|Project manager:||Prof. Dr. h.c. Dr.-Ing. E.h. Helmut Kobus, Ph.D.|
|Deputy:||Jürgen Braun, Ph.D.|
|Research assistants:||Jane Allan, Ph.D.|
|Duration:||1.2.1997 - 31.12.1999|
|Funding:||Deutschen Forschungsgemeinschaft, DFG|
This project is part of the research area:
In-Situ Remediation Technologies
Abstract:The behaviour of a DNAPL in the saturated zone was investigated during this research work.
Focussing on the infiltration of TCE in a heterogeneous porous aquifer, experimental and numerical
methods were used and compared to describe the relevant processes and parameters for the
propagation of a DNAPL.
A series of laboratory infiltrations of TCE were carried out in nominally two-dimensional saturated sand packings. The results were used to evaluate the influence of heterogeneities (in the form of coarser and finer sand lenses) on plume development under inherently unstable infiltration conditions. Based on visual observations:
- Migration was dominated by very rapid downward fingering through macroscopically homogeneous portions of the sand packing, while the presence of heterogeneous interfaces arrested the downward migration of a fingering plume.
- At a coarser sand interface lateral spreading occurred followed by the initiation of fingering once the plume has filled the coarser material.
- At a finer sand interface lateral diversion of the plume occurred, however, very little accumulation or “pooling” of the plume over the thickness (85mm) of the experimental model was observed.
- TCE became entrapped (or pooled) at high saturations in the coarse sand lenses, when the capillary pressure was below the entry pressure of the surrounding material
- Because the plume moved through most of the packing as fingers, very little mass was retained, with the exception of the coarser lenses.
The experimental results were compared to simulations using a continuum based numerical model:
- The continuum based model is inappropriate for the homogeneous case because plume spreading was dominated by fingering.
- Predictions of infiltrations in lens packings were reasonable. Predicted plume movement was slightly slower but the main difference was the overestimation of mass retained in macroscopically homogeneous portions of the sand packings where fingering occurred, and therefore underestimation of the extent and depth of the final plume.
The continuum based model predictions of capillary pressure response closely resembled capillary pressures measured throughout the lens sand packings, including portions through which fingering dominated.

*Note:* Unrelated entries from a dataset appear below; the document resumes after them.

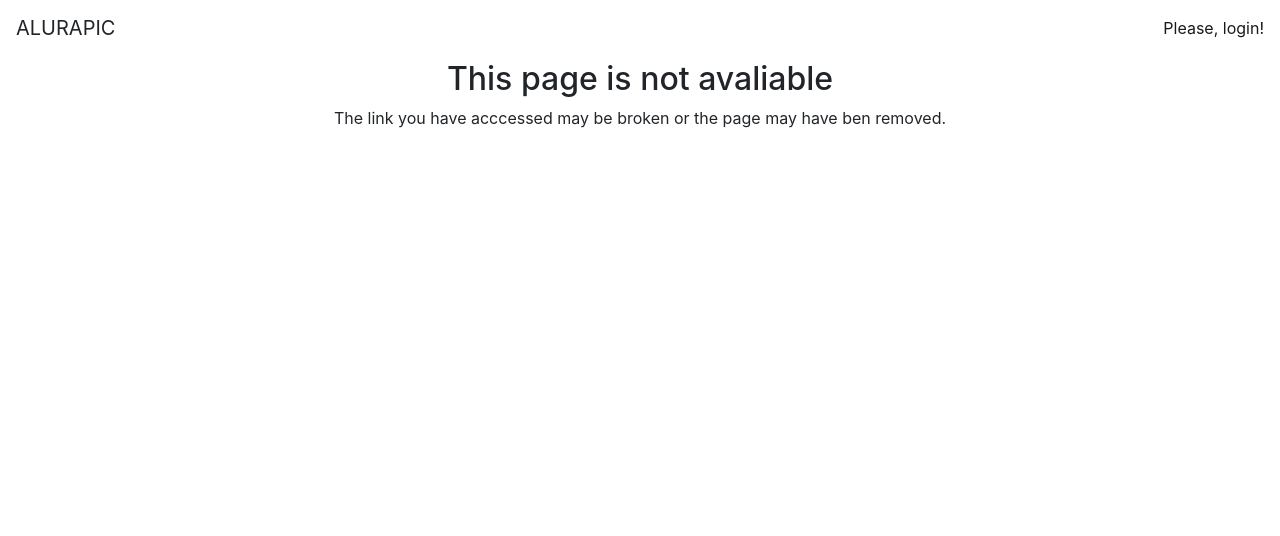
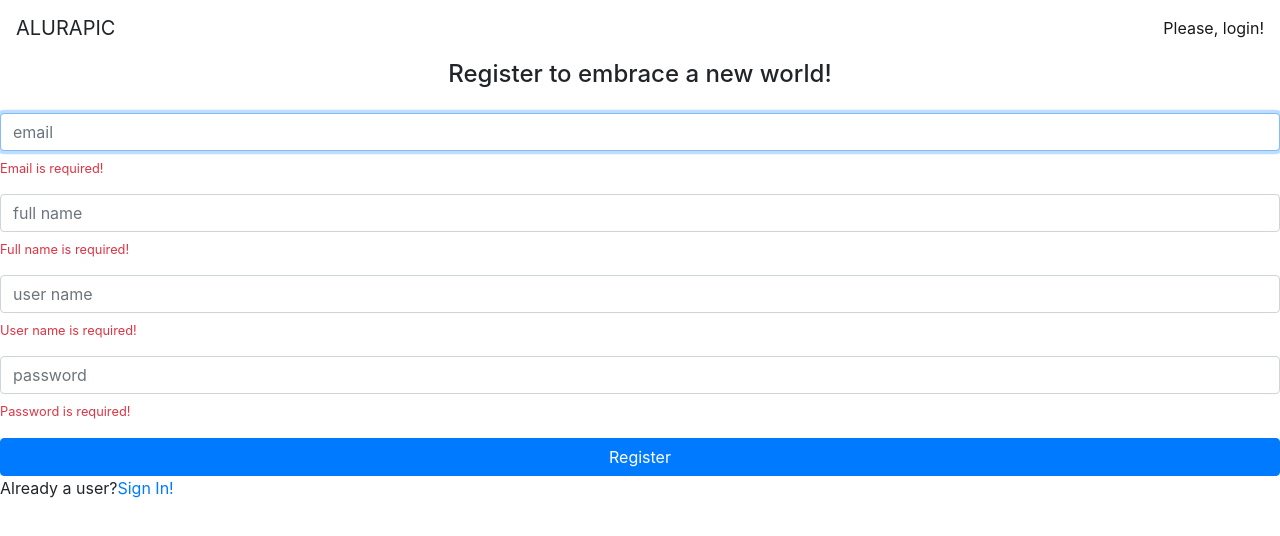
Before and after one commit to GabrielJacobina/Alurapic, an Angular app: page /signup in a window 1280 px wide. Shown: the top 536 px of the page. Built offline with nearby package versions, Linux system fonts and the light colour scheme.

Commit message:
Creating signup component and validating fields

```diff
--- a/src/app/app.routing.module.ts
+++ b/src/app/app.routing.module.ts
@@ -7,12 +7,17 @@
 import {PhotoListResolver} from './photos/photo-list/photo-list.resolver';
 import {SigninComponent} from './home/signin/signin.component';
 import {AuthGuard} from './core/auth/auth.guard';
+import {SignupComponent} from './home/signup/signup.component';
 
 const routers: Routes = [
   {
     path: '',
     component: SigninComponent,
     canActivate: [AuthGuard]
+  },
+  {
+    path: 'signup',
+    component: SignupComponent
   },
   {
     path: 'user/:userName',
--- a/src/app/home/home.module.ts
+++ b/src/app/home/home.module.ts
@@ -1,18 +1,20 @@
 import {NgModule} from '@angular/core';
 import {CommonModule} from '@angular/common';
-import {ReactiveFormsModule} from '@angular/forms';
+import {FormsModule, ReactiveFormsModule} from '@angular/forms';
 import {RouterModule} from '@angular/router';
 
 import {SigninComponent} from './signin/signin.component';
 import {VMessageModule} from '../shared/components/vmessage/vmessage.module';
+import { SignupComponent } from './signup/signup.component';
 
 @NgModule({
   imports: [
     CommonModule,
+    FormsModule,
     ReactiveFormsModule,
     VMessageModule,
     RouterModule
   ],
-  declarations: [SigninComponent]
+  declarations: [SigninComponent, SignupComponent]
 })
 export class HomeModule { }
--- /dev/null
+++ b/src/app/home/signup/signup.component.html
@@ -0,0 +1,71 @@
+<h4 class="text-center"> Register to embrace a new world!</h4>
+
+<form [formGroup]="signupFrom" class="form mt-4">
+  <div class="form-group">
+    <input formControlName="email" placeholder="email" class="form-control" autofocus>
+    <ap-vmessage
+      *ngIf="signupFrom.get('email').errors?.required"
+      text="Email is required!">
+    </ap-vmessage>
+    <ap-vmessage
+      *ngIf="signupFrom.get('email').errors?.email"
+      text="Invalid e-mail!">
+    </ap-vmessage>
+  </div>
+
+  <div class="form-group">
+    <input formControlName="fullName" placeholder="full name" class="form-control">
+    <ap-vmessage
+      *ngIf="signupFrom.get('fullName').errors?.required"
+      text="Full name is required!">
+    </ap-vmessage>
+    <ap-vmessage
+      *ngIf="signupFrom.get('fullName').errors?.minlength"
+      text="Minimum length is 2">
+    </ap-vmessage>
+    <ap-vmessage
+      *ngIf="signupFrom.get('fullName').errors?.maxlength"
+      text="Maximum length is 40">
+    </ap-vmessage>
+  </div>
+
+  <div class="form-group">
+    <input formControlName="userName" placeholder="user name" class="form-control">
+    <ap-vmessage
+      *ngIf="signupFrom.get('userName').errors?.required"
+      text="User name is required!">
+    </ap-vmessage>
+    <ap-vmessage
+      *ngIf="signupFrom.get('userName').errors?.minlength"
+      text="Minimum length is 2">
+    </ap-vmessage>
+    <ap-vmessage
+      *ngIf="signupFrom.get('userName').errors?.maxlength"
+      text="Maximum length is 30">
+    </ap-vmessage>
+    <ap-vmessage
+      *ngIf="signupFrom.get('userName').errors?.pattern"
+      text="Must be lower case">
+    </ap-vmessage>
+  </div>
+
+  <div class="form-group">
+    <input formControlName="password" type="password" placeholder="password" class="form-control">
+    <ap-vmessage
+      *ngIf="signupFrom.get('password').errors?.required"
+      text="Password is required!">
+    </ap-vmessage>
+    <ap-vmessage
+      *ngIf="signupFrom.get('password').errors?.minlength"
+      text="Minimum length is 8">
+    </ap-vmessage>
+    <ap-vmessage
+      *ngIf="signupFrom.get('password').errors?.maxlength"
+      text="Maximum length is 18">
+    </ap-vmessage>
+  </div>
+
+  <button class="btn btn-primary btn-block">Register</button>
+
+  <p>Already a user?<a [routerLink]="['']">Sign In!</a></p>
+</form>
--- /dev/null
+++ b/src/app/home/signup/signup.component.ts
@@ -0,0 +1,49 @@
+import {Component, OnInit} from '@angular/core';
+import {FormBuilder, FormGroup, Validators} from '@angular/forms';
+
+@Component({
+  templateUrl: './signup.component.html',
+})
+export class SignupComponent implements OnInit {
+
+  signupFrom: FormGroup;
+
+  constructor(
+    private formBuilder: FormBuilder
+  ) {
+  }
+
+  ngOnInit() {
+    this.signupFrom = this.formBuilder.group({
+      email: ['',
+        [
+          Validators.required,
+          Validators.email
+        ]
+      ],
+      fullName: ['',
+        [
+          Validators.required,
+          Validators.minLength(2),
+          Validators.maxLength(40)
+        ]
+      ],
+      userName: ['',
+        [
+          Validators.required,
+          Validators.pattern(/^[a-z0-9_\-]+$/),
+          Validators.minLength(2),
+          Validators.maxLength(30)
+        ]
+      ],
+      password: ['',
+        [
+          Validators.required,
+          Validators.minLength(8),
+          Validators.maxLength(14)
+        ]
+      ],
+    });
+  }
+
+}
```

Differences were generally lower predicted pressures and later predicted arrival of TCE at the tensiometer locations.
Since it is clear that one of the dominant processes controlling flow in this system (fingering) is not addressed specifically by continuum based models, simulations were carried out using a “finger pore space porosity” which is less than the actual porosity. The reduction in the pore space available for flow resulted in increased rates of migration and spreading, which were closer to those observed in the experimental model. More importantly however, the final distribution of TCE at residual or entrapped along the migration path is more accurately represented and therefore the overall extend of contamination in a bottomless system can be more accurately estimated.
Although model predictions of the final TCE distribution improved using the finger pore space model, the model is a very simplistic approach to a much more complicated problem. A more sophisicated approach might be developed which considered other system variable (e.g. front velocity, fluid and porous media properties), which are known to play a role in the development of fingers under unstable conditions.